PROVIDED ENTRIES Start Marker

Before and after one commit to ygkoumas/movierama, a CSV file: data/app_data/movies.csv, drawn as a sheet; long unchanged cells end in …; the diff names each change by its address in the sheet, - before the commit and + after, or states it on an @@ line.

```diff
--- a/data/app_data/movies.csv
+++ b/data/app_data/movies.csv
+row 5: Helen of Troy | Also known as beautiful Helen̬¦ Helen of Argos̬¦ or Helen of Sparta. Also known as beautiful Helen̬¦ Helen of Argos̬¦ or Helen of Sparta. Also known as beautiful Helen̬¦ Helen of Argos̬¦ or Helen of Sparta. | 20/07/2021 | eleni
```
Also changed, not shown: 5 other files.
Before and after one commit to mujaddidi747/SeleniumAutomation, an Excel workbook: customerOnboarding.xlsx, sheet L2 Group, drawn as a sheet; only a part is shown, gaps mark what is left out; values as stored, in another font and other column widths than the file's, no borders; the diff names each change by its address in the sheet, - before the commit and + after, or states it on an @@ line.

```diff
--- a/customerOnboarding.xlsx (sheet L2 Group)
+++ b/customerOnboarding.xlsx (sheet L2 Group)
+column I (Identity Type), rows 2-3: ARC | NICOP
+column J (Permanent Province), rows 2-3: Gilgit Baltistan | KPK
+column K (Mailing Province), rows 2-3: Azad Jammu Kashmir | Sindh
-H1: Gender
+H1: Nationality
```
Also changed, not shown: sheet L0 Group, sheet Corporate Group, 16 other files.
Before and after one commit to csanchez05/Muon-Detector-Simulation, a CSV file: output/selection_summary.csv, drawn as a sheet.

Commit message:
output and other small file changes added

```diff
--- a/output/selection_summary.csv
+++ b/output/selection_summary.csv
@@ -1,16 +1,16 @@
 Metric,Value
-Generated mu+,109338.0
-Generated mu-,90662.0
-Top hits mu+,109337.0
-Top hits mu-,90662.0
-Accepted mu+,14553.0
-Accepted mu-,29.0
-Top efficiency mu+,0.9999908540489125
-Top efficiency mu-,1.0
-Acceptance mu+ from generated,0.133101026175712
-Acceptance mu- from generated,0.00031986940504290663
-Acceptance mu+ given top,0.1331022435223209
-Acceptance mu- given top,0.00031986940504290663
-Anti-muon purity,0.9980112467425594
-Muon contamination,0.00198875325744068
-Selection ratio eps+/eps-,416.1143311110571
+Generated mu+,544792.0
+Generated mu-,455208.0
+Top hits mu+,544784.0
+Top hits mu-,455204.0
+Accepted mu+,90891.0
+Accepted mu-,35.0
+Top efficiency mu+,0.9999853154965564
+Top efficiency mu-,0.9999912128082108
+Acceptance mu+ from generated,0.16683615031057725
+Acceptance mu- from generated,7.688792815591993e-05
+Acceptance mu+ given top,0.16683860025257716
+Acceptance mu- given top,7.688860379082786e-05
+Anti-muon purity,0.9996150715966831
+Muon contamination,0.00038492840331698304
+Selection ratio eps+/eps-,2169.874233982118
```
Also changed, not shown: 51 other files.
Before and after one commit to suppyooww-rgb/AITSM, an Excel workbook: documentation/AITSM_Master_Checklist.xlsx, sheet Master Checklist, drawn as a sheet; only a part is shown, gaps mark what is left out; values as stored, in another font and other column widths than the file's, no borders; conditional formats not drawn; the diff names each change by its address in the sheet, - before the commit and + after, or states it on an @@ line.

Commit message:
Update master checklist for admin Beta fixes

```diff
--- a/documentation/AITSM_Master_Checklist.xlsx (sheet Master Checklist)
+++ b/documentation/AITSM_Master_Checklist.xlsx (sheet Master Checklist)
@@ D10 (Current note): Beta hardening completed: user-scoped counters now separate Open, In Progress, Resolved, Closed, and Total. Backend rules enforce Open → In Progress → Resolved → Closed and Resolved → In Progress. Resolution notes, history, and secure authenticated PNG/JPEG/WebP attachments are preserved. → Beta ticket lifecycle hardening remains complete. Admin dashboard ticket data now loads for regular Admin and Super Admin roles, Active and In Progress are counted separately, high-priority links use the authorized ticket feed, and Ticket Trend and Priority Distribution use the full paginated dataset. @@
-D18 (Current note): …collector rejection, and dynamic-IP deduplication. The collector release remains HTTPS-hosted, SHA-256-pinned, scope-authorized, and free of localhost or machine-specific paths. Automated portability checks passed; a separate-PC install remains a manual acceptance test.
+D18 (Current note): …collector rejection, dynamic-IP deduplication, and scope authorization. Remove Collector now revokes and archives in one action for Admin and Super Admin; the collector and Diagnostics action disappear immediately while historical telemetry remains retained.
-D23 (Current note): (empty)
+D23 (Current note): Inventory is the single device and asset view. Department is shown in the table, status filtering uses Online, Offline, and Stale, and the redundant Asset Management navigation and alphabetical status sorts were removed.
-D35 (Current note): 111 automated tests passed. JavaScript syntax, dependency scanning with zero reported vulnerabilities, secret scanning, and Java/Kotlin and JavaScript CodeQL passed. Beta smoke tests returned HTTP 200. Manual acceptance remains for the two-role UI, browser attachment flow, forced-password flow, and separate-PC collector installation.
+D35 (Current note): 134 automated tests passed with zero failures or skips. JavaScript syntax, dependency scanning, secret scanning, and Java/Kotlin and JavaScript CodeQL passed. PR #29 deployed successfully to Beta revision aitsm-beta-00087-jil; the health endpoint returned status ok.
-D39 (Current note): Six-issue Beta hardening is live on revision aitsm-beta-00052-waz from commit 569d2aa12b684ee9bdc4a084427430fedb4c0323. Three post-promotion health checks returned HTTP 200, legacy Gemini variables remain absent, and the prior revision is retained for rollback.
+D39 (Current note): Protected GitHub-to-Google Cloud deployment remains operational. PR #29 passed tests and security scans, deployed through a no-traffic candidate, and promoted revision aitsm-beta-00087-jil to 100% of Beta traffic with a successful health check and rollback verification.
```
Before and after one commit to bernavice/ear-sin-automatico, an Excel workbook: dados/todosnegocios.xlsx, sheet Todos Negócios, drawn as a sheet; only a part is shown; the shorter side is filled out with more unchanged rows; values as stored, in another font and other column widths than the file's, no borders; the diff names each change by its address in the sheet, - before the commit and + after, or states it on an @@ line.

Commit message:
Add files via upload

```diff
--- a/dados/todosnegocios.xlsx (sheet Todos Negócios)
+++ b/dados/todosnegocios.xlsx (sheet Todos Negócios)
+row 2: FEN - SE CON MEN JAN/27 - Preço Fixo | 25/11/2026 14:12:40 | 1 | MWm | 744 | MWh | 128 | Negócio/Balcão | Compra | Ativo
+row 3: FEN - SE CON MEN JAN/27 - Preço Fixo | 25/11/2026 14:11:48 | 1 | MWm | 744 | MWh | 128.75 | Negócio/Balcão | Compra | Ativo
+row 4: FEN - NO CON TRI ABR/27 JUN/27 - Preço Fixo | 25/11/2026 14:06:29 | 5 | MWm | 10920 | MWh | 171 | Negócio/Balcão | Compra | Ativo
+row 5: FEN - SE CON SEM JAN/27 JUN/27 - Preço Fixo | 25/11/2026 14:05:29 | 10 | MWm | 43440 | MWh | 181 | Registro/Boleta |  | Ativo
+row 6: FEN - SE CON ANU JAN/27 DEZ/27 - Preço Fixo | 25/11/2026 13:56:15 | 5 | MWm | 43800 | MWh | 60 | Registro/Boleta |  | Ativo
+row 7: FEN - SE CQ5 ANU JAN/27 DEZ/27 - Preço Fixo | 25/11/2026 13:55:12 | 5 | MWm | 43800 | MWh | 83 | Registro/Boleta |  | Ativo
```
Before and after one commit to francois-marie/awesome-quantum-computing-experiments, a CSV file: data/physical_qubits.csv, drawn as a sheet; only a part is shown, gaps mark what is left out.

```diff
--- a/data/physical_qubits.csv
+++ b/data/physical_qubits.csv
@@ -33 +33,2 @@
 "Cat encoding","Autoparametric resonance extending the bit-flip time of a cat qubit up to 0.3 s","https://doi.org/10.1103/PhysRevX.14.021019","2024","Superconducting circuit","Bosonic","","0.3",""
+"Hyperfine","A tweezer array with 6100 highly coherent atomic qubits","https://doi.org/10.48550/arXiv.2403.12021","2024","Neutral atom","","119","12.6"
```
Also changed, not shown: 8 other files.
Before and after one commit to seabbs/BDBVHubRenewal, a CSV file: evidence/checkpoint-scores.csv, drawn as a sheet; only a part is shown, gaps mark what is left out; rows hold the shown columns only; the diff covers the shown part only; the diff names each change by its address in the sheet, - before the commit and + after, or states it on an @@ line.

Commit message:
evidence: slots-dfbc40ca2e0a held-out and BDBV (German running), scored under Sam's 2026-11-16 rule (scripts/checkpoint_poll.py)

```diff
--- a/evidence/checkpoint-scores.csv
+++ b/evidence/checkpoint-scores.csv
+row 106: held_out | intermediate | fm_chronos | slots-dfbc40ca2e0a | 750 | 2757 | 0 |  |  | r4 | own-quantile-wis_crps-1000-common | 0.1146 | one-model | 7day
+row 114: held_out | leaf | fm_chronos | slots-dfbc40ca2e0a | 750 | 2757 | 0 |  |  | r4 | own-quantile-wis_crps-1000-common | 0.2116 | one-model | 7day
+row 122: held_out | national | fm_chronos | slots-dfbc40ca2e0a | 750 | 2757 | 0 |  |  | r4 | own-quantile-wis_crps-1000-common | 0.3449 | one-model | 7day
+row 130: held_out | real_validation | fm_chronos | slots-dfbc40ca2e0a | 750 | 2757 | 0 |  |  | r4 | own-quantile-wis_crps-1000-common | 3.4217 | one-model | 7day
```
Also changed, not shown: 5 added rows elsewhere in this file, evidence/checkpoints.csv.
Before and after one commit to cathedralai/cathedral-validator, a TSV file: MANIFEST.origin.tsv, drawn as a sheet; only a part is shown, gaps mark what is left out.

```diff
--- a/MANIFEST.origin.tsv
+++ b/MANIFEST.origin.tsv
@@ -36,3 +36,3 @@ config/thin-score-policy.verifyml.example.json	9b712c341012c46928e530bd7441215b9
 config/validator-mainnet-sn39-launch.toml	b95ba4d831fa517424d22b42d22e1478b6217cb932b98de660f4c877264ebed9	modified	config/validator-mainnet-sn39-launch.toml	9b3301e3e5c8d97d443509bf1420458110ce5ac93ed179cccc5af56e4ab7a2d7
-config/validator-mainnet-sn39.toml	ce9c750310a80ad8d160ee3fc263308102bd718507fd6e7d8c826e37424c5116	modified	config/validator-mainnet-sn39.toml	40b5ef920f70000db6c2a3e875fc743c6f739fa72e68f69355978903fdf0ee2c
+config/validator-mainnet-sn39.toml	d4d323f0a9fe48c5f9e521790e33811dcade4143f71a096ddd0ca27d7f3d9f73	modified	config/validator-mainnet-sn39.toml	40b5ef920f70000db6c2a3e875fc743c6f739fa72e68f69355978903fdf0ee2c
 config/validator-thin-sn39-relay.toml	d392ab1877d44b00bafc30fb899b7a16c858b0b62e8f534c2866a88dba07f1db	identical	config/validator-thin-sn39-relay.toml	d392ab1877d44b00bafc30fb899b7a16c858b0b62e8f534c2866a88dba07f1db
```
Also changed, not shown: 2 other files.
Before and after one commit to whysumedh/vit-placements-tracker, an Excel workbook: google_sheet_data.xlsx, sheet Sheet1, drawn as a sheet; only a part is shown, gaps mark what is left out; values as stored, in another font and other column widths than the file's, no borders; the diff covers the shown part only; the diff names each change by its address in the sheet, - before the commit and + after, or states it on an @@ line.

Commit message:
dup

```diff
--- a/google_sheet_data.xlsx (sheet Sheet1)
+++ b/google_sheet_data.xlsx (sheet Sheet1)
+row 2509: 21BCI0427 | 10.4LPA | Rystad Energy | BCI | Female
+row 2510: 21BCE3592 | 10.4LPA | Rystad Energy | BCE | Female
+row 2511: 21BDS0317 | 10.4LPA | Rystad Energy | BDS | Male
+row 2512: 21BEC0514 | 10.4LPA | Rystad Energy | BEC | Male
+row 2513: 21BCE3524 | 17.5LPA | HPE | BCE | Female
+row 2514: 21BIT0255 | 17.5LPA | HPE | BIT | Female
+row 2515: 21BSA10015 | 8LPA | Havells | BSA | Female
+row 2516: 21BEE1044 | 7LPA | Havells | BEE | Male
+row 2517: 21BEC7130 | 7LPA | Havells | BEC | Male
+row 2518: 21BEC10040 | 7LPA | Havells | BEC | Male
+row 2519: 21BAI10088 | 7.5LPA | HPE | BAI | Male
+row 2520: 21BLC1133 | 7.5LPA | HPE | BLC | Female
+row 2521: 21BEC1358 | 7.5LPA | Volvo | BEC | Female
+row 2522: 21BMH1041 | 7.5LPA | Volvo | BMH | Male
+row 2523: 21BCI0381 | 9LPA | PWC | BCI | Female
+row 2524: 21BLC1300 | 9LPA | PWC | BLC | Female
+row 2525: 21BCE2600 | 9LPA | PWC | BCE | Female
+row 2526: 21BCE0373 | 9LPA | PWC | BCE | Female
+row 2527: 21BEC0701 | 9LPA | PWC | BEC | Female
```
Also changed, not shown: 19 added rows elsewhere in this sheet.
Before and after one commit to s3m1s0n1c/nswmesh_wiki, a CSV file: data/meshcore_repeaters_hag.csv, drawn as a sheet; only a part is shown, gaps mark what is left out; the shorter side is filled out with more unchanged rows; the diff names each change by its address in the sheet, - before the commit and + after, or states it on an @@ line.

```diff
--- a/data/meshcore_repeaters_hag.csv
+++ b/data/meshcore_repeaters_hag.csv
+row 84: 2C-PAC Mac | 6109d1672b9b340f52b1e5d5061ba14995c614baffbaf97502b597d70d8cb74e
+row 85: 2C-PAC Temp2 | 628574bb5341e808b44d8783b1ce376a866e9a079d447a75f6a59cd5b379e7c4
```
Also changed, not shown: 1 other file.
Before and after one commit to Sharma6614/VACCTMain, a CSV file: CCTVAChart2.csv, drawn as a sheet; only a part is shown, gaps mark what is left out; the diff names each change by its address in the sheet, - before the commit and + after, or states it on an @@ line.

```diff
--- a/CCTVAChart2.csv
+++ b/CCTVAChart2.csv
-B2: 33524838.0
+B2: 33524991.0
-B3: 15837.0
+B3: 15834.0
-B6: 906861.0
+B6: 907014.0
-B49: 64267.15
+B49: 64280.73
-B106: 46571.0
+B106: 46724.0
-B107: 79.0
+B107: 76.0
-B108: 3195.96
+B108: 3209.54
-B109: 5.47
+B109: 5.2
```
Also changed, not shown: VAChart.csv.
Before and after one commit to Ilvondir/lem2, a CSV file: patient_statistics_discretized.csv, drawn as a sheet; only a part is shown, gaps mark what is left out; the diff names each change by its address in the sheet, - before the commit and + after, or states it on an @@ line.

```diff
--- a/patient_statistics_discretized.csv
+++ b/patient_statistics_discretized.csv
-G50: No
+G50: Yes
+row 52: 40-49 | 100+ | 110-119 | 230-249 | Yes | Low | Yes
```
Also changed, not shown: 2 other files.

PROVIDED ENTRIES End Marker

AIM OF THE EXERCISE:
The expected result is a copy of each line in the records where "given" appears.

THE ANSWER:
-Acceptance mu+ given top,0.1331022435223209
-Acceptance mu- given top,0.00031986940504290663
+Acceptance mu+ given top,0.16683860025257716
+Acceptance mu- given top,7.688860379082786e-05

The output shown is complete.